Only a railway track and an empty plot separates Karibeeran Parameswaran's house from the beach in Nagapattinam, a small town around 300 km away from Chennai.
The complex, about 600 metres from the sea consists of three buildings that are home to thirty seven children, of varying ages. They are now children of their Appa and Amma - Parameswaran and his wife, Choodamani.
Many among them were orphaned in the Asian Tsunami of 2004 that struck off the coast of Sumatra. The fatal after-effects that wreaked havoc along the eastern coast of India left thousands dead and several more orphaned. In Nagappattinam alone, over six thousand people perished.
"We never planned for this," says Parameswaran, a central government employee of the Oil and Natural Gas Corporation, as he spoke about Nambikkai (Hope), a trust registered under the Juvenile Justice Act which has over the years taken in children orphaned by the tsunami.
He began the trust to take care of three children. Every year since then, the numbers swelled; today Nambikkai is home to 37 children. The origins of Nambikkai itself are embedded in a tragic tale surrounding the lives of its founders Parameswaran and his wife, both of whom lost most of what was dear to them in the tsunami.
December 26 was not always a day of profound grief and remembrance in Parameswaran's life, which ironically also happens to be his birthday. On that fateful on Sunday, 10 years ago, Parameswaran's family was in a celebratory mood. While his wife was busy cooking the family a birthday meal, Parameswaran took the rest of the family to the beach. "Twenty feet high waves were coming towards me like a mountain," says Parameswaran as he recounts the scene now frozen in memory.
"My entire family was at the beach that day. Kids nearby were playing volleyball and cricket. My son and I were playing with a Frisbee," he said.
Only when his son pointed at the approaching waves, did the duo start running. "All of a sudden it happened, in an instant. If I was not affected by it, I would have been photographing the entire event," he said.
The force of the waves carried him deep inland, nearly to his house.
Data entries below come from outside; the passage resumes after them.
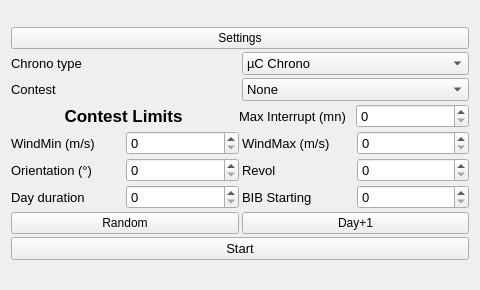
jomarin38/F3FChrono, file F3FChrono/gui/WConfig.ui: the form before one commit.
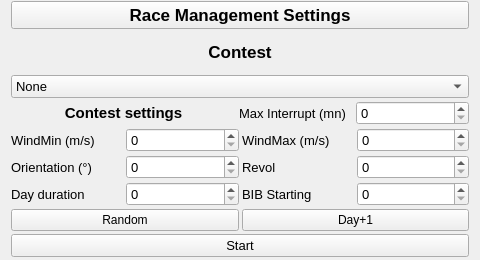
The form after the commit.

Commit message:
remove chrono rpi class adding udp base functions detect and invert Arduino firmware has been upgrade to force base by rpi with rs232
next step chrono state diagram upgrade

```diff
--- a/F3FChrono/gui/WConfig.ui
+++ b/F3FChrono/gui/WConfig.ui
@@ -7,7 +7,7 @@
     <x>0</x>
     <y>0</y>
     <width>480</width>
-    <height>290</height>
+    <height>260</height>
    </rect>
   </property>
   <property name="windowTitle">
@@ -29,63 +29,35 @@
       <layout class="QHBoxLayout" name="horizontalLayout_4">
        <item>
         <widget class="QPushButton" name="btn_settings">
-         <property name="text">
-          <string>Settings</string>
-         </property>
-        </widget>
-       </item>
-      </layout>
-     </item>
-     <item>
-      <layout class="QHBoxLayout" name="horizontalLayout">
-       <item>
-        <widget class="QLabel" name="ChronoLabel">
          <property name="font">
           <font>
-           <pointsize>10</pointsize>
+           <pointsize>13</pointsize>
+           <weight>75</weight>
+           <bold>true</bold>
           </font>
          </property>
          <property name="text">
-          <string>Chrono type</string>
+          <string>Race Management Settings</string>
          </property>
         </widget>
        </item>
-       <item>
-        <widget class="QComboBox" name="ChronoType">
-         <property name="font">
-          <font>
-           <pointsize>10</pointsize>
-          </font>
-         </property>
-         <property name="currentIndex">
-          <number>1</number>
-         </property>
-         <item>
-          <property name="text">
-           <string>Rpi Chrono</string>
-          </property>
-         </item>
-         <item>
-          <property name="text">
-           <string>µC Chrono</string>
-          </property>
-         </item>
-        </widget>
-       </item>
       </layout>
      </item>
-     <item>
-      <layout class="QHBoxLayout" name="horizontalLayout_2">
        <item>
         <widget class="QLabel" name="Contest">
          <property name="font">
           <font>
-           <pointsize>10</pointsize>
+         <pointsize>13</pointsize>
+         <weight>75</weight>
+         <bold>true</bold>
           </font>
          </property>
          <property name="text">
           <string>Contest</string>
          </property>
+       <property name="alignment">
+        <set>Qt::AlignCenter</set>
+       </property>
         </widget>
        </item>
        <item>
@@ -102,8 +74,6 @@
          </item>
         </widget>
        </item>
-      </layout>
-     </item>
      <item>
       <layout class="QHBoxLayout" name="horizontalLayout_3">
        <item>
@@ -122,13 +92,13 @@
          </property>
          <property name="font">
           <font>
-           <pointsize>13</pointsize>
+           <pointsize>11</pointsize>
            <weight>75</weight>
            <bold>true</bold>
           </font>
          </property>
          <property name="text">
-          <string>Contest Limits</string>
+          <string>Contest settings</string>
          </property>
          <property name="alignment">
           <set>Qt::AlignCenter</set>
```
Lines whose indentation alone changed are shown as unchanged. The commit also changes 9 other files.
By then, he had lost hold of his son. He went out that day, in a group of eleven, but he came back home alone. The following hours were deeply traumatic. He soon found his son's body by the railway tracks. One by one, he tracked down the other missing members of his family- two daughters, his brother and wife.
"There were some days we stopped wanting to live," says Parameswaran. However, one responsibility they felt they had held them back. There were unidentified bodies they had preserved in their house after the tsunami. They knew that many were searching for their loved ones, not knowing what happened of them. So they watched over the bodies, waiting for people to show up.
Four days after the tsunami, Parameswaran and Choodamani decided to check how a village in neighbouring Nagappattinam had fared. They had been donating money to fund the education of kids in that village for a while. "We wanted to see how people there were after the tsunami," he said. Not knowing about the personal loss they had endured, the villagers began telling them about the havoc wrought in their village.
That day, Choodamani decided that she'd adopt children orphaned by the tsunami. The couple went home with three kids that day. It was the start of a new chapter in their lives, it was also the day the seed that grew into Nambikkai was sowed.
At Nambikkai, the kids, are housed in two separate buildings, one for boys and one for girls. They go to the nearby government school, following which five tuition teachers appointed by Parameswaran take classes for them at their home for two hours.
Every morning, the children clamber out of their bunk beds to pray, but not just for themselves or for their families. Everybody figures in their prayer list, from the Prime Minister to the Chief Minister of the state, for the whole of India. As one listens to their wishes, it quietly dawns on one about how people draw their strength in difficult times and still find the heart to pray for others.
Parameswaran recounts how he received a lot of friendly help and support over the years to build Nambikkai. One dear friend, Rahel, who he met as a student in Nagappatinnam in 1997 spoke to us via email from Switzerland about her association with his family. "By the time the tsunami happened, I had already visited Nagappattinam twice. The wave was a big shock for my family and me".
She describes how she offered her support to her distraught friend's family by calling them daily, talking to them for hours at a stretch. It was during these long sessions that the idea to start Nambikai was discussed.
Parameswaran says his family's earnings are sufficient to fund Nambikkai. Apart from Rahel, another friend Vijay, who is settled in Canada too helped financially to help Nambikkai grow.
"Today things are different. We have more outside support now," says Parameswaran.
By adopting the orphaned children, Parameswaran and his wife not just found another reason to live, but a divine calling. The couple brought in the kids and filled a void in their life. But by looking at the smiling kids surrounding this couple now, it appears as if it's Nagapattinam that has benefitted from this couple.
Not only have they, in their own way filled their lives, with children around them, Parameswaran is known to regularly counsel locals affected by the tsunami, even to this day. Rahel sums it up quite well when she says "we can clap our hands or admire people, but actually everyone can make a difference... Cultures and countries should learn from each other and share the resources they have to make peoples live not only better, but give them hope and future to live beyond death."
This is an updated copy. A version of this article was first published on The News Minute on December 4, 2014.